It’s possible we may have a clearer picture by Thursday’s filing deadline of the strategy New England Patriot’s Quarterback Tom Brady and his attorney have in appealing the NFL’s punishment for his alleged role in the “deflate-gate’ controversy.
NPR Sports Commentator Tom Goldman, joined WGBH Morning Edition host Bob Seay on Wednesday for his analysis of the unfolding events surrounding deflate-gate, saying, “before last January, did any of us know anything about pounds –per-square inch or PSI?"
Goldman says," the rule surrounding inflating footballs is a silly rule, but nevertheless a rule was broken, and that’s one reason people are connecting to this story, and why it matters.”

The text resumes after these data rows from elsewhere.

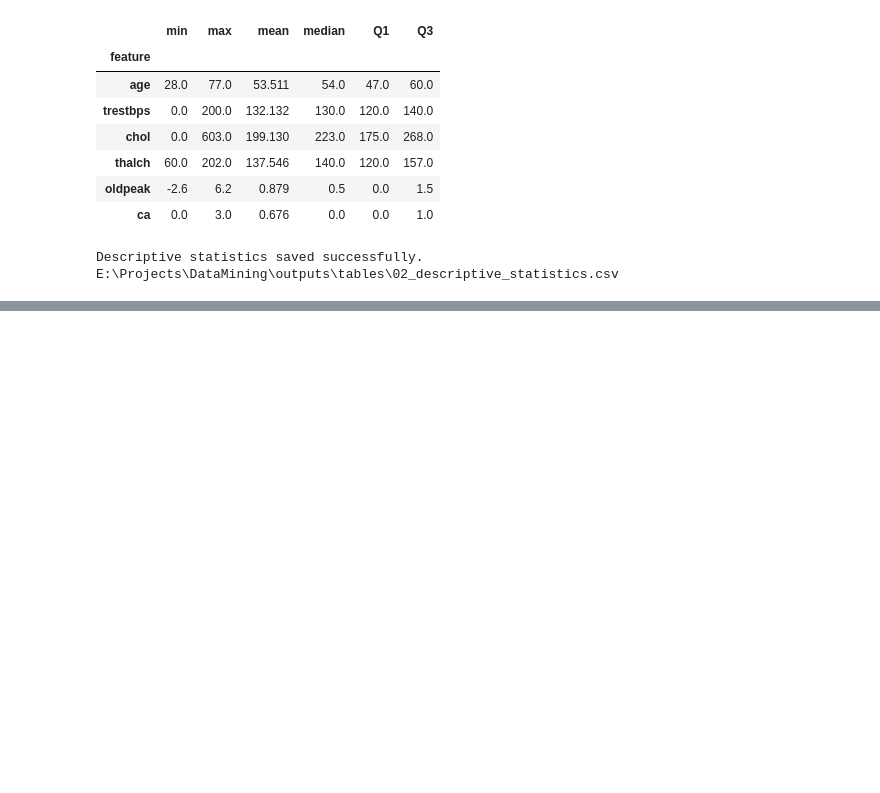
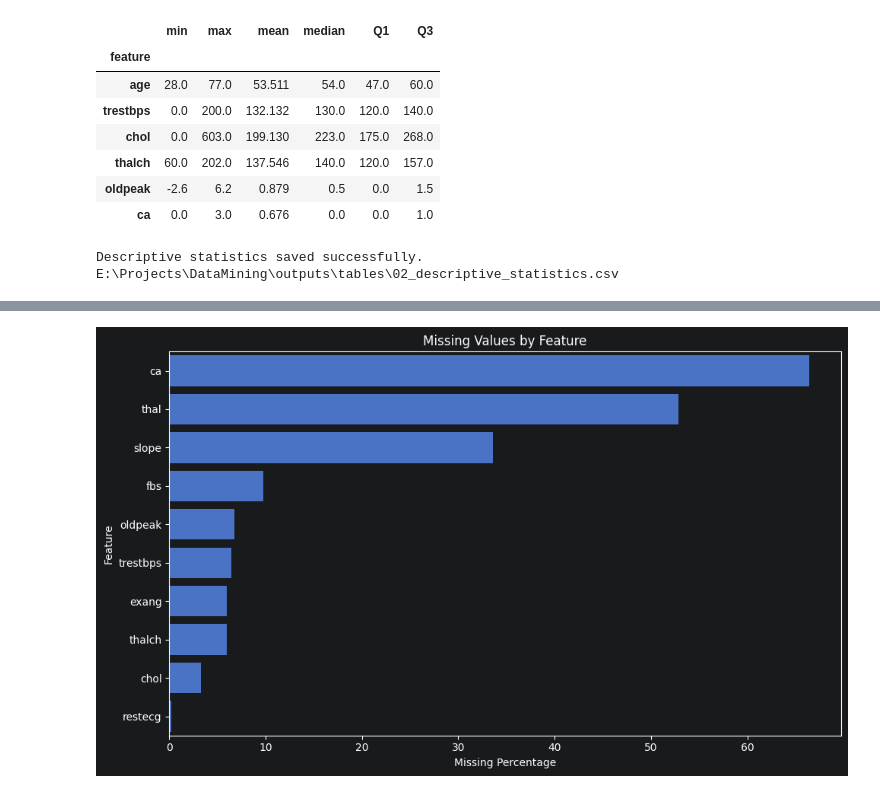
Before and after one commit to AmirhosseinKhadivi/DataMining-Course-Project, a Jupyter notebook: notebooks/DMProject.ipynb, the cells around one changed output, grey strips where cells are left out. Saved outputs shown, nothing was run; the diff lists cells and outputs as text; code cells hidden in the pictures; blank space fills up the shorter version.

Commit message:
Stage 03: Add missing-value analysis

```diff
--- a/notebooks/DMProject.ipynb
+++ b/notebooks/DMProject.ipynb
@@ -914,0 +1022,28 @@ E:\Projects\DataMining\outputs\tables\02_descriptive_statistics.csv
+# %%
+plt.figure(figsize=(10, 6))
+
+sns.barplot(
+    data=missing_report,
+    x="missing_percent",
+    y="feature",
+)
+
+plt.title("Missing Values by Feature")
+plt.xlabel("Missing Percentage")
+plt.ylabel("Feature")
+plt.tight_layout()
+
+missing_bar_path = (
+    FIGURES_DIR / "03_missing_values_bar.png"
+)
+
+plt.savefig(
+    missing_bar_path,
+    dpi=300,
+    bbox_inches="tight",
+)
+
+plt.show()
+plt.close()
+# %% [output]
+[figure, added]
```
Also changed, not shown: parts of 13 cells of this notebook, 8 other files.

Brady has hired prominent attorney, Jeffrey Kessler, to represent him in the NFL appeal.
Kessler is a big name lawyer that’s well known in NFL circles for helping coach Bill Belichick free himself from his Jets contract back in 2000, so he could coach the Patriots.
There are a number of questions surrounding an appeal such as will the appeal change anything in terms of the punishment? How much could/would the NFL reduce Brady’s four-game suspension? Under what circumstances would the NFL reduce the punishment? How will Brady’s appeal decision impact rules of the game, if at all? What are the legal maneuvers involved within an appeal? If the appeal results in a reduced punishment, would such a decision change the public's perception of what's already occurred?
Goldman tells WGBH he talked with a Professor Sharon Stall at the University of Idaho, who heads-up the University's Center For Ethics. Goldman says he went as far from Patriot Nation and Foxboro, Massachusetts as he could in order to gain a more independent outlook on the situation. Goldman says Professor Stall read the entireWells Report. The Wells Report was issued following the investigation into whether the New England Patriot’s broke the rules and deflated footballs before the AFC Championship Game on January 18, 2015 against the Indianapolis Colts.
He says Professor Stall called it,” a fantastic and interesting read, because it showed exactly the extremes people will go to in order to gain an advantage.”
Professor Stall, he says, plans to introduce it within her teaching curriculum as a study of what happens when “winning becomes too important.”
You can listen to the entire interview between NPR's Tom Goldman and WGBH's Bob Seay by clicking on the audio file above.